Each week The Sun's John McIntyre presents a relatively obscure but evocative word with which you may not be familiar, another brick to add to the wall of your vocabulary. This week's word:
As I struggle with the sinus infection that I have been battling for more than two weeks,* I offer you catarrh (pronounced kuh-TAR), the traditional word for the abundant production of mucus as a consequence of the inflammation of the mucous membranes of the nose and throat.
It is a word that comes into English with a lng pedigree: the Old French catarrhe, the Latin catarrhus, and the Greek Katarrous, ultimately from the Greek katarrein, "to flow down."** We've had it (the word, not the cold) for centuries.

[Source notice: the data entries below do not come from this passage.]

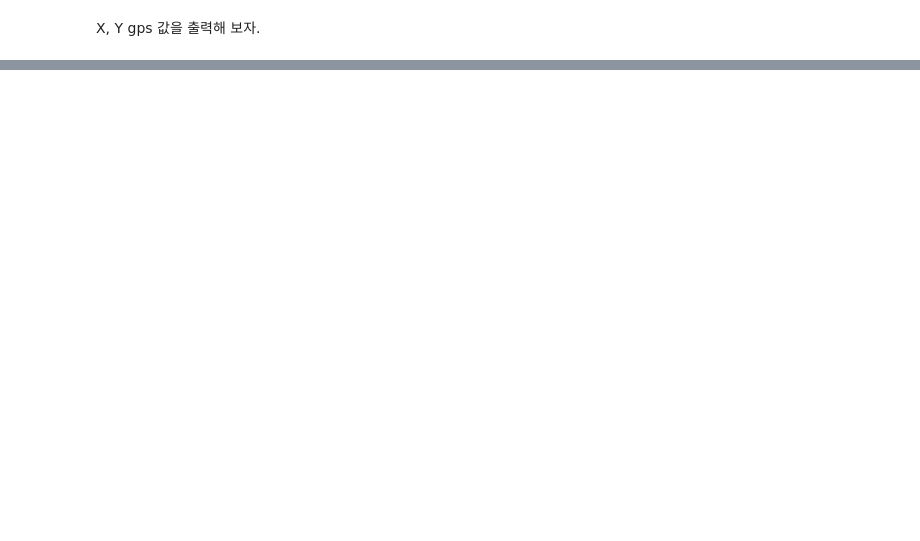
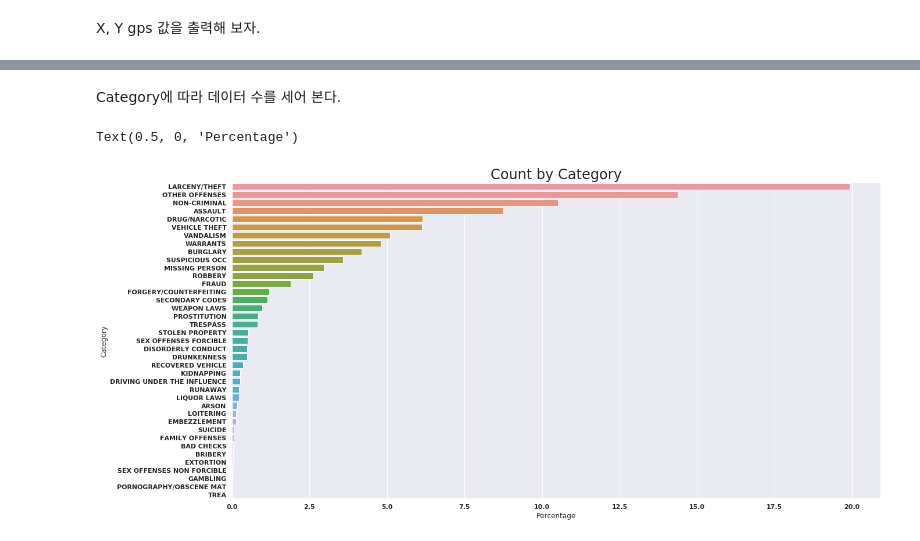
Before and after one commit to vincenthanna/bundang_pangyo_mldl_study_kaggle, a Jupyter notebook: sf_crime/src/sf_crime.ipynb, the cells around one changed output, grey strips where cells are left out. Drawn from its saved outputs; the diff is of its cells as text; code cells hidden in the pictures; blank space fills up the shorter version.

```diff
--- a/sf_crime/src/sf_crime.ipynb
+++ b/sf_crime/src/sf_crime.ipynb
@@ -32,0 +24,5 @@ train.head()
+# %%
+print(len(train[train['Category'].isnull()]))
+train = train[train['Category'].isnull() == False]
+print(len(train[train['Category'].isnull()]))
+print(len(test))
@@ -131,6 +122,3 @@ test.head()
 | 2 | 2 | 2015-05-10 23:50:00 | Sunday | NORTHERN | 2000 Block of GOUGH ST | -122.426002 | 37.792212 |
 | 3 | 3 | 2015-05-10 23:45:00 | Sunday | INGLESIDE | 4700 Block of MISSION ST | -122.437394 | 37.721412 |
 | 4 | 4 | 2015-05-10 23:45:00 | Sunday | INGLESIDE | 4700 Block of MISSION ST | -122.437394 | 37.721412 |
-# %%
-train['Dates'] = pd.to_datetime(train['Dates'])
-test['Dates'] = pd.to_datetime(test['Dates'])
@@ -140,0 +129,15 @@ print(train['Dates'][0])
+# %%
+# train['Dates'] = pd.to_datetime(train['Dates'])
+# test['Dates'] = pd.to_datetime(test['Dates'])
+
+def rebuild_datetime(df):
+    df['Dates'] = pd.to_datetime(df['Dates'])
+    df['Date'] = df['Dates'].dt.date
+    df['Hour'] = df['Dates'].dt.hour
+    return df
+
+train = rebuild_datetime(train)
+test = rebuild_datetime(test)
+
+print("wrong Dates(train):", len(train[train['Dates'].isnull()]))
+print("wrong Dates(test):", len(test[test['Dates'].isnull()]))
@@ -176,10 +201,10 @@ def fix_gps(df):
     for idx, row in d.iterrows():
         district = row['PdDistrict']
         xys = df[df['PdDistrict'] == district][['X', 'Y']]
-        print("PdDistrict:", district)
+        #print("PdDistrict:", district)
         df.loc[idx, ['X']] = xys['X'].mean()
         df.loc[idx, ['Y']] = xys['Y'].mean()
-        print(df.loc[idx, ['X']].values[0], df.loc[idx, ['Y']].values[0])
+        #print(df.loc[idx, ['X']].values[0], df.loc[idx, ['Y']].values[0])
         cnt = cnt + 1
     print('cnt', cnt)
 
@@ -191,8 +216,8 @@ def drop_wrong_gps(df):
     df = df.drop(df[df['X'] == -120.5].index)
     return df
 
-train = drop_wrong_gps(train)
-test = drop_wrong_gps(test)
+fix_gps(train)
+fix_gps(test)
 
 print(wrongxycnt(train))
 print(wrongxycnt(test))
@@ -203,0 +251,14 @@ print(wrongxycnt(test))
+# %% [markdown]
+Category에 따라 데이터 수를 세어 본다.
+# %%
+data = train.groupby('Category').count()
+data = data['Dates'].sort_values(ascending=False)
+
+plt.figure(figsize=(20, 12))
+ax = sns.barplot((data.values / data.values.sum()) * 100,data.index)
+
+plt.title('Count by Category', fontdict={'fontsize': 24})
+plt.xlabel('Percentage')
+# %% [output]
+Text(0.5, 0, 'Percentage')
+[figure, added]
```
Also changed, not shown: parts of 36 cells of this notebook.
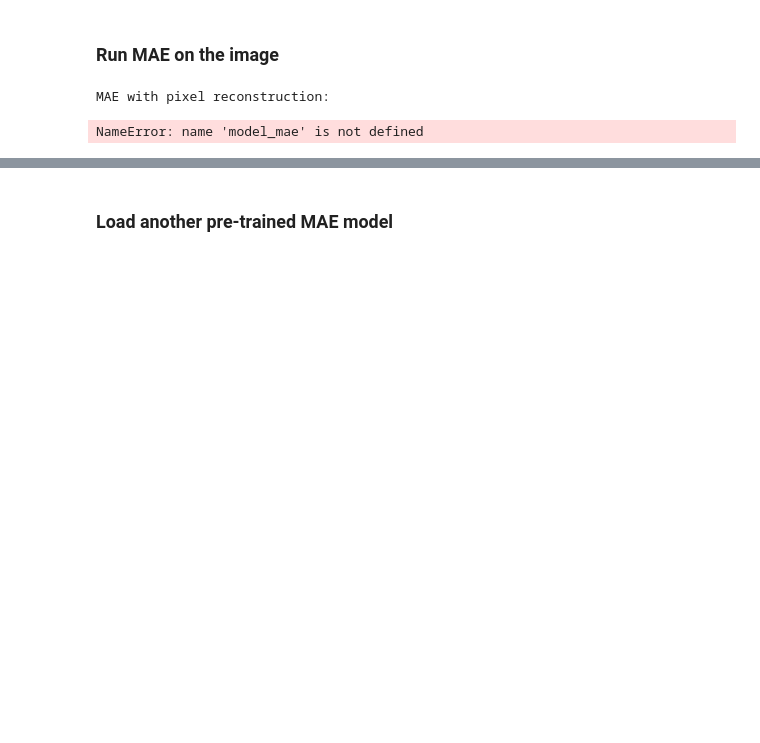
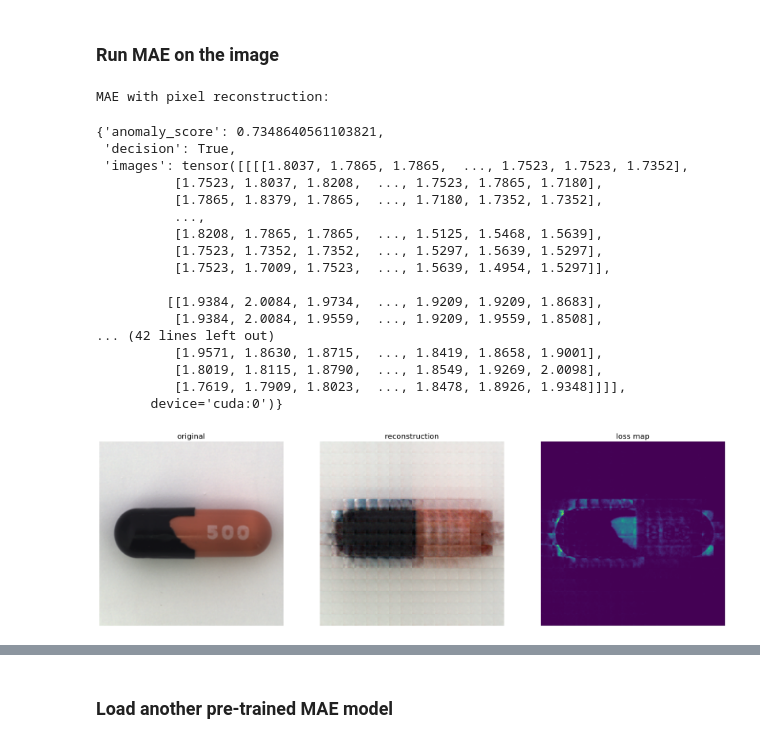
Before and after one commit to LucFrachon/mae-ad, a Jupyter notebook: demo/mae_visualize.ipynb, the cells around one changed output, grey strips where cells are left out. Cells and saved outputs as stored; diff of their text form; code cells hidden in the pictures; blank space fills up the shorter version.

```diff
--- a/demo/mae_visualize.ipynb
+++ b/demo/mae_visualize.ipynb
@@ -44,7 +43,10 @@ else:
 # %% [markdown]
 ### Define utils
 # %%
+%autoreload 2
+
 # define the utils
+
 
 imagenet_mean = np.array([0.485, 0.456, 0.406])
 imagenet_std = np.array([0.229, 0.224, 0.225])
@@ -63,7 +65,6 @@ def show_image(image, title=''):
 def show_map(m, title=""):
     assert len(m.shape) == 2
     m = m.detach().cpu()
-    # m = plt.Normalize()(m)
     plt.imshow(m, cmap="viridis")
     plt.title(title, fontsize=16)
     plt.axis('off')
@@ -77,10 +78,11 @@ def prepare_model(chkpt_dir, arch='mae_vit_large_patch16'):
     checkpoint = torch.load(chkpt_dir, map_location='cpu')
     msg = model.load_state_dict(checkpoint['model'], strict=False)
     pprint(msg)
+    print(f"Model has inference mask ratio {model.inference_mask_ratio}")
     return model
 
 
-def run_one_image(img, model):
+def run_one_image(img, model, threshold=0.5):
     x = torch.tensor(img)
 
     # make it a batch-like
@@ -88,7 +90,7 @@ def run_one_image(img, model):
     x = torch.einsum('nhwc->nchw', x)
 
     # run MAE
-    result = model.inference(x.float())
+    result = model.inference(x.float(), threshold=threshold)
     pprint(result)
     x = torch.einsum('nchw->nhwc', x)
     y = result["preds"]
@@ -108,5 +110,6 @@ def run_one_image(img, model):
     show_map(loss_map[0], "loss map")
 
     plt.show()
+    return result
 # %% [markdown]
 ### Load an image
@@ -148,12 +154,28 @@ RuntimeError: PytorchStreamReader failed reading zip archive: failed finding cen
 # %% [markdown]
 ### Run MAE on the image
 # %%
-# make random mask reproducible (comment out to make it change)
-torch.manual_seed(2)
-import models_mae
+%autoreload 2
+from mae import models_mae
 
 print('MAE with pixel reconstruction:')
-run_one_image(torch.tensor(img, device="cuda"), model_mae.to("cuda"))
+result = run_one_image(torch.tensor(img, device="cuda"), model_mae.to("cuda"), threshold=0.6)
 # %% [output]
 MAE with pixel reconstruction:
-NameError: name 'model_mae' is not defined
+{'anomaly_score': 0.7348640561103821,
+ 'decision': True,
+ 'images': tensor([[[[1.8037, 1.7865, 1.7865,  ..., 1.7523, 1.7523, 1.7352],
+          [1.7523, 1.8037, 1.8208,  ..., 1.7523, 1.7865, 1.7180],
+          [1.7865, 1.8379, 1.7865,  ..., 1.7180, 1.7352, 1.7352],
+          ...,
+          [1.8208, 1.7865, 1.7865,  ..., 1.5125, 1.5468, 1.5639],
+          [1.7523, 1.7352, 1.7352,  ..., 1.5297, 1.5639, 1.5297],
+          [1.7523, 1.7009, 1.7523,  ..., 1.5639, 1.4954, 1.5297]],
+
+         [[1.9384, 2.0084, 1.9734,  ..., 1.9209, 1.9209, 1.8683],
+          [1.9384, 2.0084, 1.9559,  ..., 1.9209, 1.9559, 1.8508],
+... (42 lines left out)
+          [1.9571, 1.8630, 1.8715,  ..., 1.8419, 1.8658, 1.9001],
+          [1.8019, 1.8115, 1.8790,  ..., 1.8549, 1.9269, 2.0098],
+          [1.7619, 1.7909, 1.8023,  ..., 1.8478, 1.8926, 1.9348]]]],
+       device='cuda:0')}
+[figure, added]
```
Also changed, not shown: parts of 9 cells of this notebook, 8 other files.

The OED cites a translation of Bartholomew de Glanville De Proprietatibus Rerum of 1495: "Dissoluynge and shedynge thumours of the heed highte Catarrus."
Example: From Lester Bangs's review of Bruce Springsteen's first album, Greetings from Asbury Park, N.J., in 1973: "He sort of catarrh-mumbles his ditties in a disgruntled mushmouth sorta like Robbie Robertson on Quaaludes with Dylan barfing down the back of his neck."
*Please pass the tissues.
**Another tissue, please.